*TASK ITEM*: Look for the string "triage" in the listing below, then copy every line that has it.

*MATERIALS PROVIDED*:
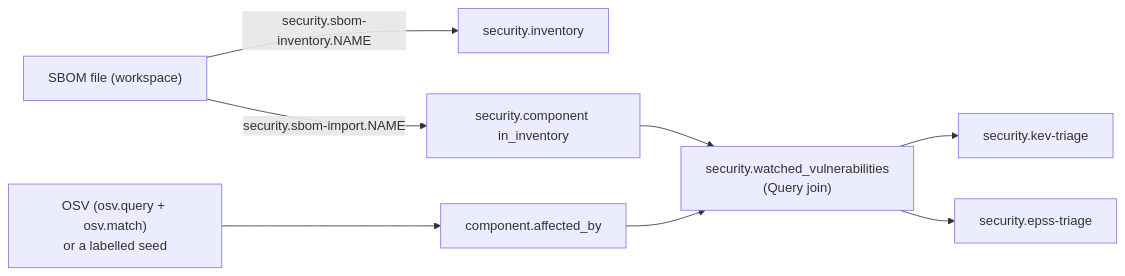
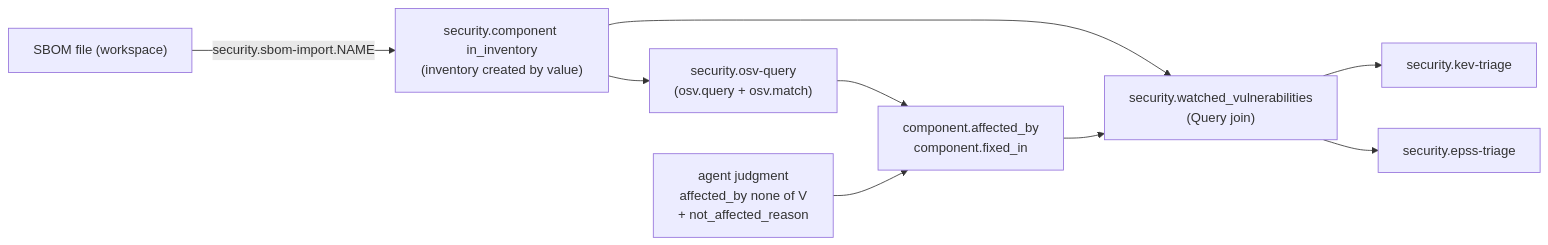
One commit to cruxible-ai/cruxible-kits changed the diagram in kits/security/source/pilot/README.md. Above: the diagram before and after it, drawn with Mermaid. The commit also changed other lines of this file and 2 other files, not shown here.

First line of the commit message:
Security kit batch 2: install the dependency-plane provider; document the dependency loop

````diff
--- a/kits/security/source/pilot/README.md
+++ b/kits/security/source/pilot/README.md
@@ -21,10 +24,11 @@
 ```mermaid
 flowchart LR
-  sbom["SBOM file (workspace)"] -->|security.sbom-inventory.NAME| inv["security.inventory"]
-  sbom -->|security.sbom-import.NAME| comp["security.component in_inventory"]
-  osv["OSV (osv.query + osv.match)<br/>or a labelled seed"] --> aff["component.affected_by"]
+  sbom["SBOM file (workspace)"] -->|security.sbom-import.NAME| comp["security.component in_inventory<br/>(inventory created by value)"]
+  comp --> osvq["security.osv-query<br/>(osv.query + osv.match)"]
+  osvq --> aff["component.affected_by<br/>component.fixed_in"]
   comp --> watch["security.watched_vulnerabilities<br/>(Query join)"]
   aff --> watch
   watch --> kev["security.kev-triage"]
   watch --> epss["security.epss-triage"]
+  agent["agent judgment<br/>affected_by none of V<br/>+ not_affected_reason"] --> aff
 ```
````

*SOLUTION TO THE EXERCISE*:
   watch --> kev["security.kev-triage"]
   watch --> epss["security.epss-triage"]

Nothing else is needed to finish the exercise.